Sex differences in reward- and punishment-guided actions
Differences in the prevalence and presentation of psychiatric illnesses in men and women suggest that neurobiological sex differences confer vulnerability or resilience in these disorders. Rodent behavioral models are critical for understanding the mechanisms of these differences. Reward processing and punishment avoidance are fundamental dimensions of the symptoms of psychiatric disorders. Here we explored sex differences along these dimensions using multiple and distinct behavioral paradigms. We found no sex difference in reward-guided associative learning but a faster punishment-avoidance learning in females. After learning, females were more sensitive than males to probabilistic punishment but less sensitive when punishment could be avoided with certainty. No sex differences were found in reward-guided cognitive flexibility. Thus, sex differences in goal-directed behaviors emerged selectively when there was an aversive context. These differences were critically sensitive to whether the punishment was certain or unpredictable. Our findings with these new paradigms provide conceptual and practical tools for investigating brain mechanisms that account for sex differences in susceptibility to anxiety and impulsivity. They may also provide insight for understanding the evolution of sex-specific optimal behavioral strategies in dynamic environments.
Cognitive, Affective and Behavioral Neuroscience
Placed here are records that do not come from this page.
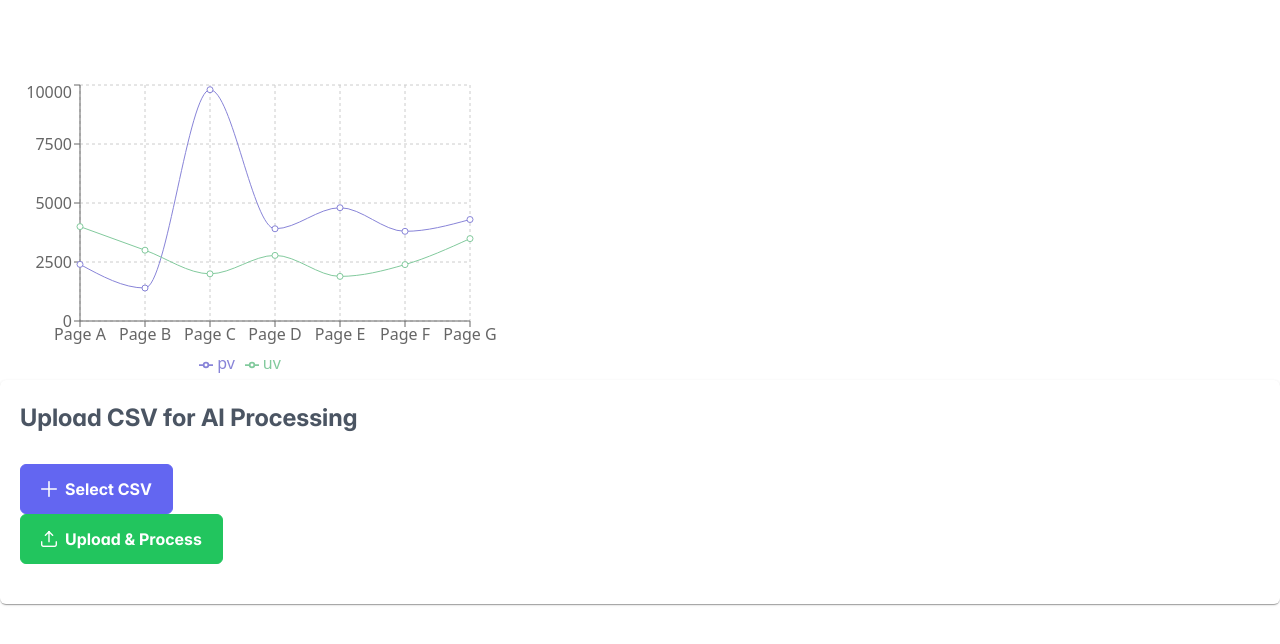
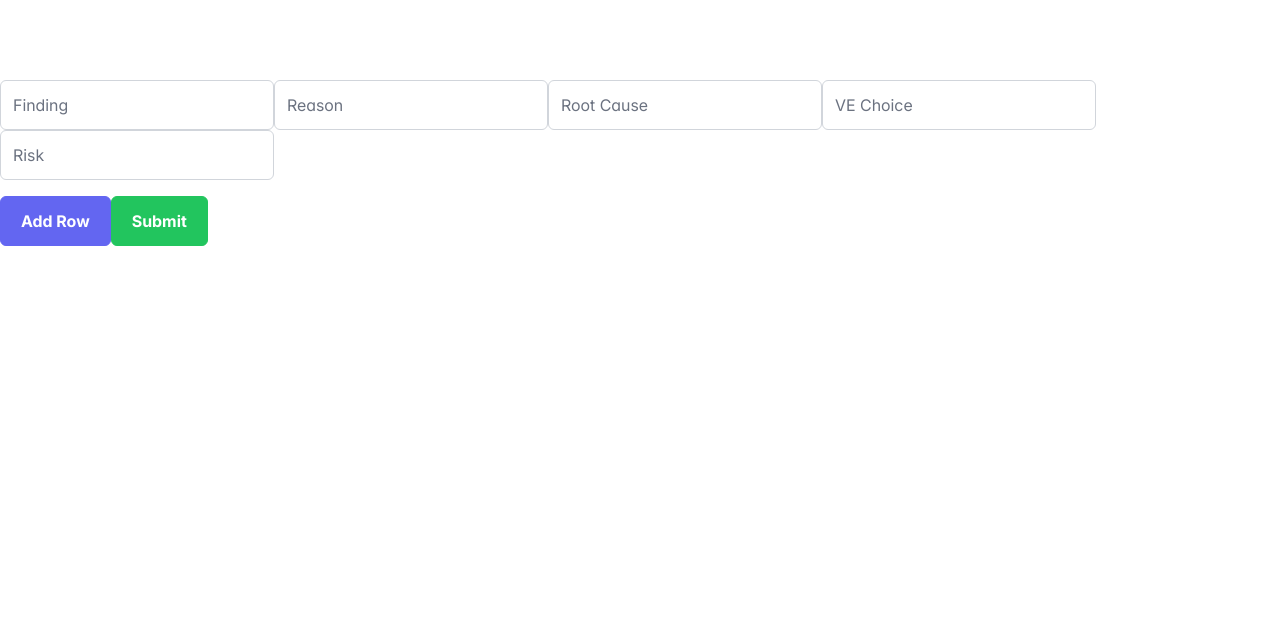
Before and after one commit to Dot-Den/AI-Stuff, a React (Vite) app in the folder buuk-ai-assistant/: page /sheqaudit in a window 1280 px wide. Shown: the top 644 px of the page. Built offline with nearby package versions, Linux system fonts and the light colour scheme.

Commit message:
Qwen connected to IDE, working findings

```diff
--- a/buuk-ai-assistant/src/main.tsx
+++ b/buuk-ai-assistant/src/main.tsx
@@ -10,7 +10,7 @@ const queryClient = new QueryClient();
 
 import { BrowserRouter, Route, Routes } from "react-router-dom";
 // import Navbar from "./core/components/Navbar";
-import SHEQAuditView from "./pages/SHEQAudit/containers/SHEQAuditView"; // Import the SHEQAuditView component
+import SHEQAuditView from "./pages/SHEQAudit/containers/SHEQAuditView.tsx"; // Import the SHEQAuditView component
 import TestModelCallView from "./pages/TestModelCall/TestModelCallView"
 
 const Main = () => {
--- a/buuk-ai-assistant/src/pages/SHEQAudit/containers/SHEQAuditView.tsx
+++ b/buuk-ai-assistant/src/pages/SHEQAudit/containers/SHEQAuditView.tsx
@@ -1,104 +1,139 @@
 import React, { useState } from 'react';
+import { Button } from 'primereact/button';
+import { InputText } from 'primereact/inputtext';
 import axios from 'axios';
-import { saveAs } from 'file-saver';
-import { LineChart, Line, XAxis, YAxis, CartesianGrid, Tooltip, Legend } from 'recharts';
-import { Button } from 'primereact/button';
-import { FileUpload, FileUploadHandlerEvent } from 'primereact/fileupload';
-import { Card } from 'primereact/card';
-import { Message } from 'primereact/message';
 
-const data = [
-  { name: 'Page A', uv: 4000, pv: 2400, amt: 2400 },
-  { name: 'Page B', uv: 3000, pv: 1398, amt: 2210 },
-  { name: 'Page C', uv: 2000, pv: 9800, amt: 2290 },
-  { name: 'Page D', uv: 2780, pv: 3908, amt: 2000 },
-  { name: 'Page E', uv: 1890, pv: 4800, amt: 2181 },
-  { name: 'Page F', uv: 2390, pv: 3800, amt: 2500 },
-  { name: 'Page G', uv: 3490, pv: 4300, amt: 2100 },
-];
+interface Finding {
+  finding: string;
+  reason: string;
+  rootCause: string;
+  veChoice: string;
+  risk: string;
+  percentageCertainty: number;
+}
 
 const SHEQAuditView = () => {
-  const [loading, setLoading] = useState(false);
-  const [response, setResponse] = useState<string | null>(null);
+  const [findings, setFindings] = useState<Finding[]>([
+    {
+      finding: '',
+      reason: '',
+      rootCause: '',
+      veChoice: '',
+      risk: '',
+      percentageCertainty: 0,
+    },
+  ]);
 
-  // Handle the file upload
-  const handleUpload = async (event: FileUploadHandlerEvent) => {
-    const file = event.files[0];
-    if (!file) {
-      setResponse('Please select a file.');
-      return;
-    }
+  const addRow = () => {
+    setFindings([...findings, {
+      finding: '',
+      reason: '',
+      rootCause: '',
+      veChoice: '',
+      risk: '',
+      percentageCertainty: 0,
+    }]);
+  };
 
-    setLoading(true);
+  const handleInputChange = (index: number, field: keyof Finding, value: any) => {
+    setFindings(findings.map((finding, idx) =>
+      index === idx ? { ...finding, [field]: value } : finding
+    ));
+  };
+
+  const submitForm = async () => {
     try {
-      const formData = new FormData();
-      formData.append('csv', file);
+        const findingsList = findings.map(finding => finding.finding).join(', ');
+        const apiKey = 'eyJhbGciOiJIUzI1NiIsInR5cCI6IkpXVCJ9.eyJpZCI6ImQ5OGIzNzA5LTc2YTQtNGE2YS04YzZmLTJhZGQwYTM0NjE1ZSJ9.7hh5ffKyB4ZB5tidroQlQgQAt_e2BOwYku23Zb3zkAM'; // Use your actual API key or environment variable
+        const url = 'https://server03.hackathonservices.co.uk/api/chat/completions';
+        const response = await axios.post(
+            url,
+            {
+                title: "deniz-test-model",
+                model: 'deniz-test-model', // Replace with the actual model name you are using
+                provider: "ollama",
+                messages: [
+                        {
+                          role: 'system',
+                          content: 'Make sure the columns included are Findings (which is the initial sent text), Reason, Root Cause,  VeChoice, risk and only give the field value and show me a percentage of how certain you are of the correct answer as its own column. Do not respond with anything apart from a json list of each of the rows.',
+                        },
+                        {
+                          role: 'user',
+                          content: findingsList,
+                        }
+                ],
+            },
+            {
+                headers: {
+                    'Authorization': `Bearer ${apiKey}`,
+                    'Content-Type': 'application/json', // Make sure the Content-Type is set
+                },
+            }
+        );
 
-      // Send the CSV file to OpenWebUI API
-      const openwebuiResponse = await axios.post('http://localhost:3000/api/model/', formData, {
-        headers: { 'Content-Type': 'multipart/form-data' },
-        responseType: 'blob',  // to handle file responses
-      });
+// Parse the API response content from JSON string to JavaScript array
+const apiResponseContent = JSON.parse(response.data.choices[0].message.content);
 
-      // Process the returned file (for example, a CSV file)
-      const blob = new Blob([openwebuiResponse.data], { type: 'text/csv' });
-      saveAs(blob, 'processed_report.csv');
+// Transform API response to match Finding interface
+const transformedFindings: Finding[] = apiResponseContent.map((apiFinding: any) => ({
+    finding: apiFinding.Findings,
+    reason: apiFinding.Reason,
+    rootCause: apiFinding['Root Cause'],
+    veChoice: apiFinding.VEChoice,
+    risk: apiFinding.Risk,
+    percentageCertainty: parseInt(apiFinding.Certainty.replace('%', ''), 10),
+}));
 
-      setResponse('File processed successfully!');
-    } catch (error) {
-      console.error('Error uploading file:', error);
-      setResponse('Error processing the file.');
-    } finally {
-      setLoading(false);
-    }
-  };
+setFindings(transformedFindings);
+} catch (error) {
+console.error('Error submitting the form', error);
+}
+};
 
   return (
     <div>
-      <LineChart
-        width={500}
-        height={300}
-        data={data}
-        margin={{
-          top: 5, right: 30, left: 20, bottom: 5,
-        }}
-      >
-        <CartesianGrid strokeDasharray="3 3" />
-        <XAxis dataKey="name" />
-        <YAxis />
-        <Tooltip />
-        <Legend />
-        <Line type="monotone" dataKey="pv" stroke="#8884d8" activeDot={{ r: 8 }} />
-        <Line type="monotone" dataKey="uv" stroke="#82ca9d" />
-      </LineChart>
-
-      <Card title="Upload CSV for AI Processing">
-        <FileUpload
-          mode="basic"
-          name="csv"
-          accept=".csv"
-          customUpload
-          uploadHandler={handleUpload}
-          chooseLabel="Select CSV"
-          className="p-mb-3"
-        />
-        <Button
-          label="Upload & Process"
-          icon="pi pi-upload"
-          loading={loading}
-          className="p-button-success p-mt-2"
-          onClick={() => {
-            const fileInput = document.querySelector("input[type=file]") as HTMLInputElement;
-            if (fileInput?.files?.[0]) {
-              handleUpload({ files: [fileInput.files[0]] } as FileUploadHandlerEvent);
-            }
-          }}
-        />
-
-        {response && (
-          <Message severity="info" text={response} className="p-mt-3" />
-        )}
-      </Card>
+      {findings.map((finding, index) => (
+        <div key={index} className="p-grid p-justify-between" style={{ marginBottom: '1rem' }}>
+          <InputText
+            value={finding.finding}
+            onChange={(e) => handleInputChange(index, 'finding', e.target.value)}
+            placeholder="Finding"
+            className="p-mr-2"
+          />
+          <InputText
+            value={finding.reason}
+            onChange={(e) => handleInputChange(index, 'reason', e.target.value)}
+            placeholder="Reason"
+            className="p-mr-2"
+          />
+          <InputText
+            value={finding.rootCause}
+            onChange={(e) => handleInputChange(index, 'rootCause', e.target.value)}
+            placeholder="Root Cause"
+            className="p-mr-2"
+          />
+          <InputText
+            value={finding.veChoice}
+            onChange={(e) => handleInputChange(index, 'veChoice', e.target.value)}
+            placeholder="VE Choice"
+            className="p-mr-2"
+          />
+          <InputText
+            value={finding.risk}
+            onChange={(e) => handleInputChange(index, 'risk', e.target.value)}
+            placeholder="Risk"
+            className="p-mr-2"
+          />
+          {/* <InputText
+            type="number"
+            value={finding.percentageCertainty}
+            onChange={(e) => handleInputChange(index, 'percentageCertainty', Number(e.target.value))}
+            placeholder="Percentage Certainty (%)"
+          /> */}
+        </div>
+      ))}
+      <Button label="Add Row" onClick={addRow} className="p-mb-4"/>
+      <Button label="Submit" onClick={submitForm} className="p-mr-2" severity="success"/>
     </div>
   );
 };
--- a/buuk-ai-assistant/src/pages/TestModelCall/TestModelCallView.tsx
+++ b/buuk-ai-assistant/src/pages/TestModelCall/TestModelCallView.tsx
@@ -18,8 +18,8 @@ const TestModelCallView = () => {
       setError(null);
       setResponse(null);
 
-      const apiKey = 'eyJhbGciOiJIUzI1NiIsInR5cCI6IkpXVCJ9.eyJpZCI6ImQ5NTUyZGQzLTllY2QtNGRiYy1hNGExLTg1ZDVhYzJkZWE1YiJ9.RD5N9-fWhRIETQmbEBkRSh80f8-46q4KRwK8uKNlLnw'; // Use your actual API key or environment variable
-      const url = 'https://server01.hackathonservices.co.uk/api/chat/completions';
+      const apiKey = 'eyJhbGciOiJIUzI1NiIsInR5cCI6IkpXVCJ9.eyJpZCI6ImQ5OGIzNzA5LTc2YTQtNGE2YS04YzZmLTJhZGQwYTM0NjE1ZSJ9.7hh5ffKyB4ZB5tidroQlQgQAt_e2BOwYku23Zb3zkAM'; // Use your actual API key or environment variable
+      const url = 'https://server03.hackathonservices.co.uk/api/chat/completions';
 
       try {
         const res = await axios.post(
```
Also changed, not shown: buuk-ai-assistant/src/pages/SHEQAudit/containers/InitialSHEQAuditView.tsx (added, +107 -0 lines), 1 other file (tests, documents, lock files or other folders).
Chowdhury, T., Wallin-Miller, K., Rear, A., Park, J., Diaz, V., Simon, N., & Moghaddam, B. (2019). Sex differences in reward- and punishment-guided actions. Cognitive, Affective and Behavioral Neuroscience, 19 (6), 1404-1417. https://doi.org/10.3758/s13415-019-00736-w